BEGIN

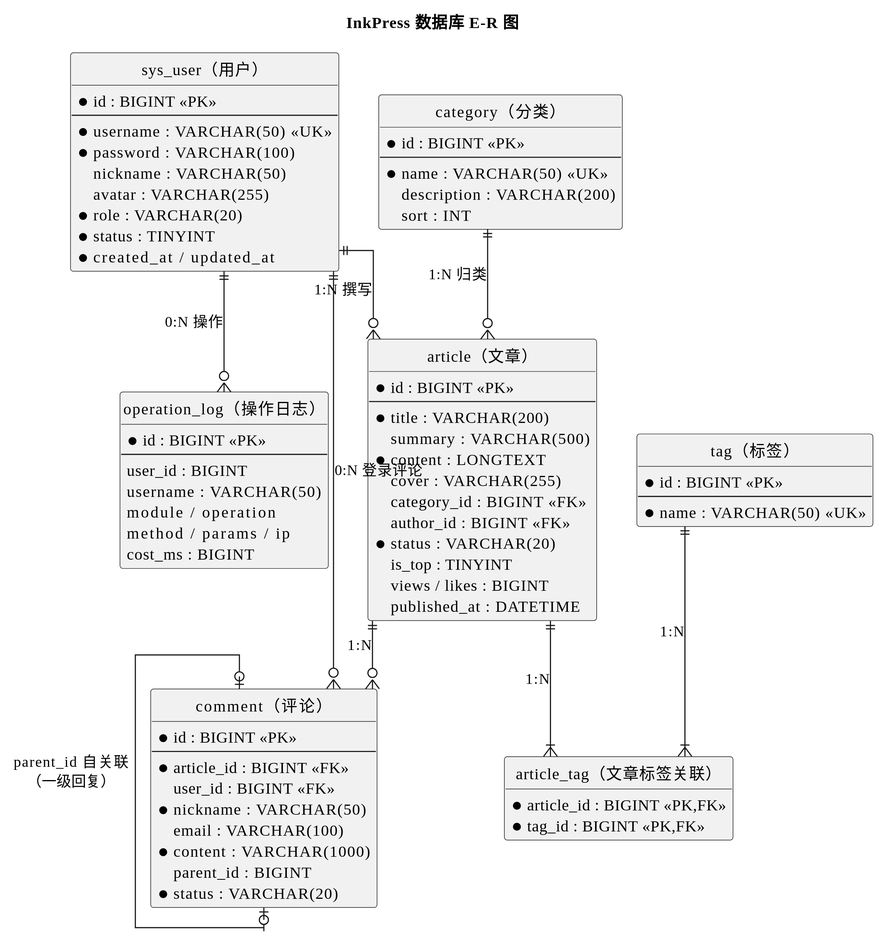
Earlier version of the PlantUML export docs/diagrams/svg/04-数据库ER图.svg (lggyx/inkpress2agent). The source it was exported from:
```plantuml
@startuml
skinparam dpi 200
skinparam shadowing false
skinparam defaultFontName Microsoft YaHei
skinparam linetype ortho
hide circle
hide empty members
title InkPress 数据库 E-R 图

entity "sys_user（用户）" as user {
  * id : BIGINT <<PK>>
  --
  * username : VARCHAR(50) <<UK>>
  * password : VARCHAR(100)
  nickname : VARCHAR(50)
  avatar : VARCHAR(255)
  * role : VARCHAR(20)
  * status : TINYINT
  * created_at / updated_at
}

entity "article（文章）" as article {
  * id : BIGINT <<PK>>
  --
  * title : VARCHAR(200)
  summary : VARCHAR(500)
  * content : LONGTEXT
  cover : VARCHAR(255)
  category_id : BIGINT <<FK>>
  author_id : BIGINT <<FK>>
  * status : VARCHAR(20)
  is_top : TINYINT
  views / likes : BIGINT
  published_at : DATETIME
}

entity "category（分类）" as category {
  * id : BIGINT <<PK>>
  --
  * name : VARCHAR(50) <<UK>>
  description : VARCHAR(200)
  sort : INT
}

entity "tag（标签）" as tag {
  * id : BIGINT <<PK>>
  --
  * name : VARCHAR(50) <<UK>>
}

entity "article_tag（文章标签关联）" as article_tag {
  * article_id : BIGINT <<PK,FK>>
  * tag_id : BIGINT <<PK,FK>>
}

entity "comment（评论）" as comment {
  * id : BIGINT <<PK>>
  --
  * article_id : BIGINT <<FK>>
  user_id : BIGINT <<FK>>
  * nickname : VARCHAR(50)
  email : VARCHAR(100)
  * content : VARCHAR(1000)
  parent_id : BIGINT
  * status : VARCHAR(20)
}

entity "operation_log（操作日志）" as log {
  * id : BIGINT <<PK>>
  --
  user_id : BIGINT
  username : VARCHAR(50)
  module / operation
  method / params / ip
  cost_ms : BIGINT
}

user ||--o{ article : "1:N 撰写"
category ||--o{ article : "1:N 归类"
article ||--|{ article_tag : "1:N"
tag ||--|{ article_tag : "1:N"
article ||--o{ comment : "1:N"
comment |o--o| comment : "parent_id 自关联\n（一级回复）"
user ||--o{ comment : "0:N 登录评论"
user ||--o{ log : "0:N 操作"
@enduml
```
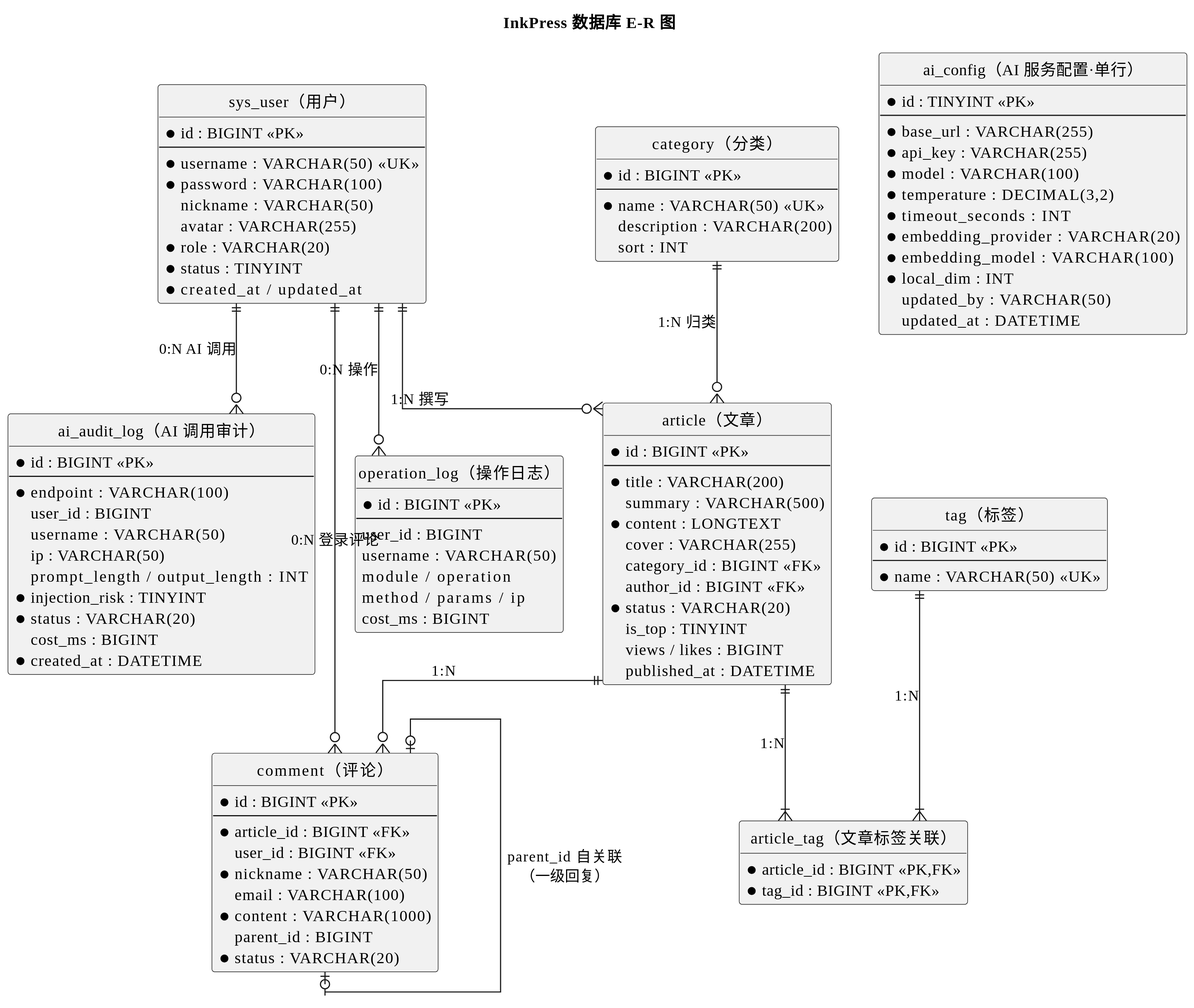
After the commit.

Change to the diagram source:
```diff
@@ -75,6 +75,35 @@
   cost_ms : BIGINT
 }
 
+entity "ai_audit_log（AI 调用审计）" as audit {
+  * id : BIGINT <<PK>>
+  --
+  * endpoint : VARCHAR(100)
+  user_id : BIGINT
+  username : VARCHAR(50)
+  ip : VARCHAR(50)
+  prompt_length / output_length : INT
+  * injection_risk : TINYINT
+  * status : VARCHAR(20)
+  cost_ms : BIGINT
+  * created_at : DATETIME
+}
+
+entity "ai_config（AI 服务配置·单行）" as cfg {
+  * id : TINYINT <<PK>>
+  --
+  * base_url : VARCHAR(255)
+  * api_key : VARCHAR(255)
+  * model : VARCHAR(100)
+  * temperature : DECIMAL(3,2)
+  * timeout_seconds : INT
+  * embedding_provider : VARCHAR(20)
+  * embedding_model : VARCHAR(100)
+  * local_dim : INT
+  updated_by : VARCHAR(50)
+  updated_at : DATETIME
+}
+
 user ||--o{ article : "1:N 撰写"
 category ||--o{ article : "1:N 归类"
 article ||--|{ article_tag : "1:N"
@@ -83,4 +112,5 @@
 comment |o--o| comment : "parent_id 自关联\n（一级回复）"
 user ||--o{ comment : "0:N 登录评论"
 user ||--o{ log : "0:N 操作"
+user ||--o{ audit : "0:N AI 调用"
 @enduml
```
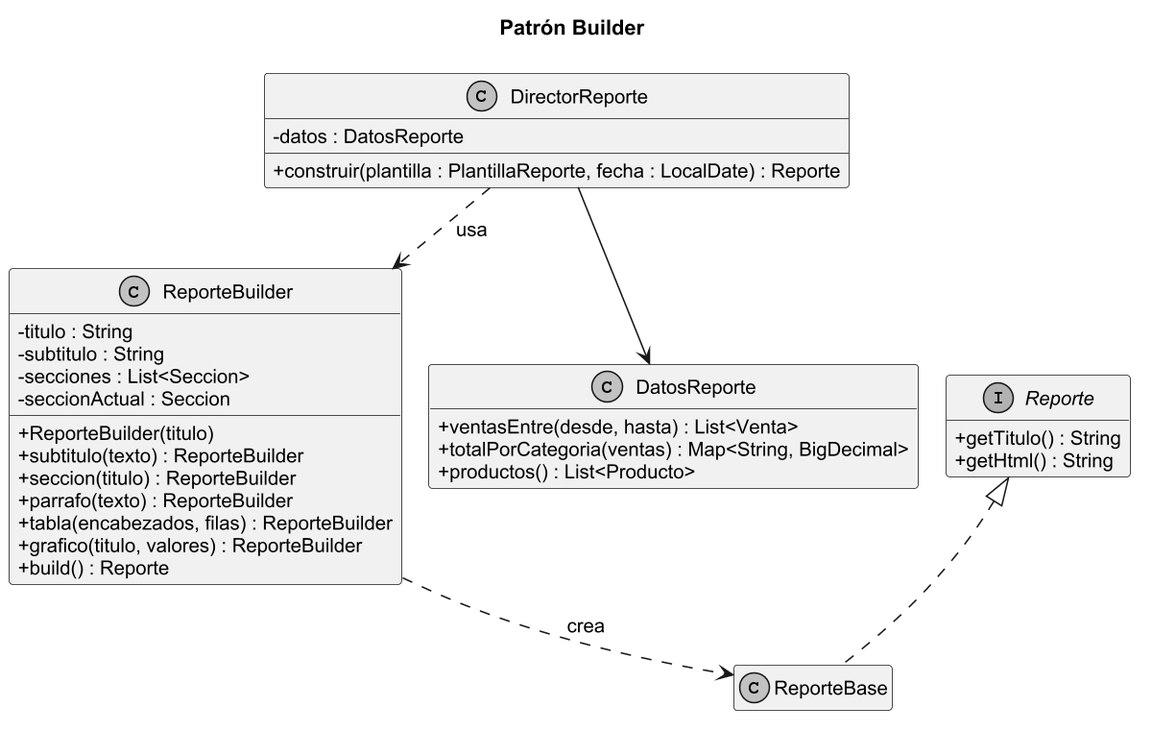
Before: docs/uml/png/4-builder.png, a diagram exported from PlantUML (oropezadev-wq/ferreteria-ventas). Its diagram source:
```plantuml
@startuml
!pragma layout smetana
skinparam classAttributeIconSize 0
skinparam dpi 150
skinparam shadowing false
skinparam monochrome true
skinparam defaultFontName Arial
skinparam defaultFontSize 13
skinparam packageStyle rectangle
hide empty members
title Patrón Builder
class DirectorReporte {
  - datos : DatosReporte
  + construir(plantilla : PlantillaReporte, fecha : LocalDate) : Reporte
}
class ReporteBuilder {
  - titulo : String
  - subtitulo : String
  - secciones : List<Seccion>
  - seccionActual : Seccion
  + ReporteBuilder(titulo)
  + subtitulo(texto) : ReporteBuilder
  + seccion(titulo) : ReporteBuilder
  + parrafo(texto) : ReporteBuilder
  + tabla(encabezados, filas) : ReporteBuilder
  + grafico(titulo, valores) : ReporteBuilder
  + build() : Reporte
}
interface Reporte {
  + getTitulo() : String
  + getHtml() : String
}
class ReporteBase
class DatosReporte {
  + ventasEntre(desde, hasta) : List<Venta>
  + totalPorCategoria(ventas) : Map<String, BigDecimal>
  + productos() : List<Producto>
}
DirectorReporte --> DatosReporte
DirectorReporte ..> ReporteBuilder : usa
ReporteBuilder ..> ReporteBase : crea
Reporte <|.. ReporteBase
@enduml
```
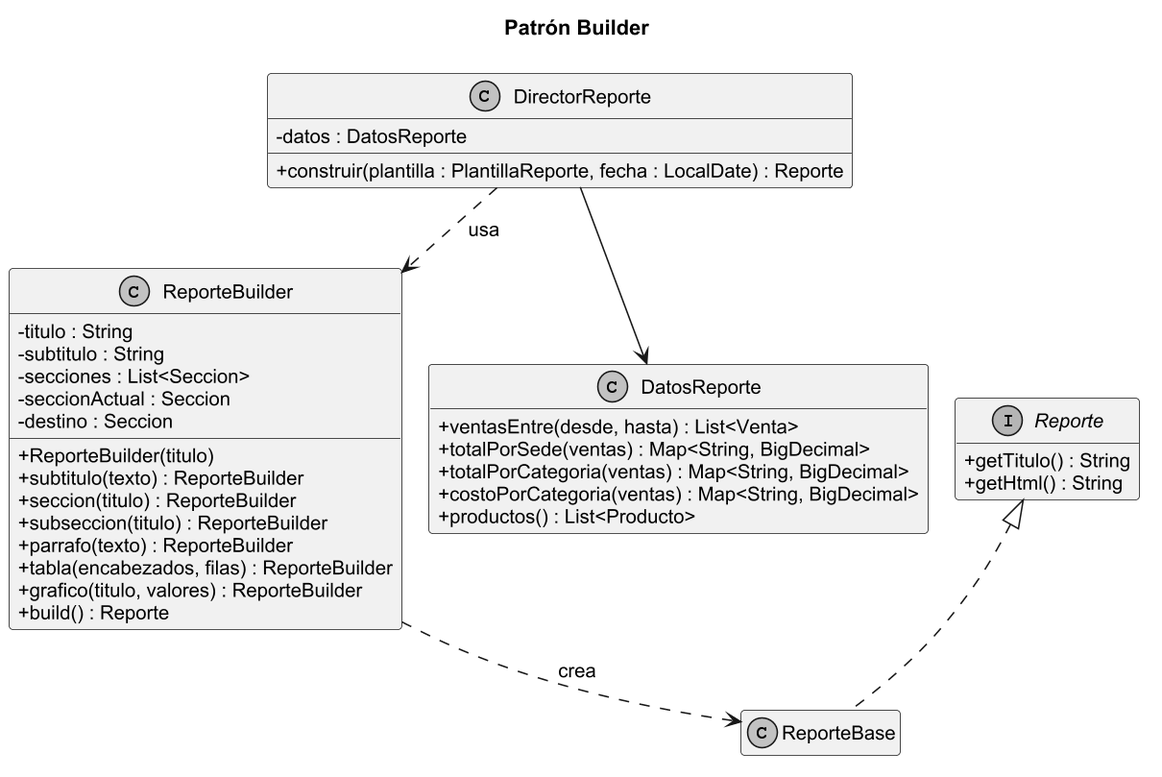
After the change.

The edit, as a diff of the source:
```diff
@@ -18,9 +18,11 @@
   - subtitulo : String
   - secciones : List<Seccion>
   - seccionActual : Seccion
+  - destino : Seccion
   + ReporteBuilder(titulo)
   + subtitulo(texto) : ReporteBuilder
   + seccion(titulo) : ReporteBuilder
+  + subseccion(titulo) : ReporteBuilder
   + parrafo(texto) : ReporteBuilder
   + tabla(encabezados, filas) : ReporteBuilder
   + grafico(titulo, valores) : ReporteBuilder
@@ -33,7 +35,9 @@
 class ReporteBase
 class DatosReporte {
   + ventasEntre(desde, hasta) : List<Venta>
+  + totalPorSede(ventas) : Map<String, BigDecimal>
   + totalPorCategoria(ventas) : Map<String, BigDecimal>
+  + costoPorCategoria(ventas) : Map<String, BigDecimal>
   + productos() : List<Producto>
 }
 DirectorReporte --> DatosReporte
```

END

* _WORK TO BE COMPLETED_
Determine how many of the lines above hold the word "status", and output that number by itself.

* _FINISHED TASK_
4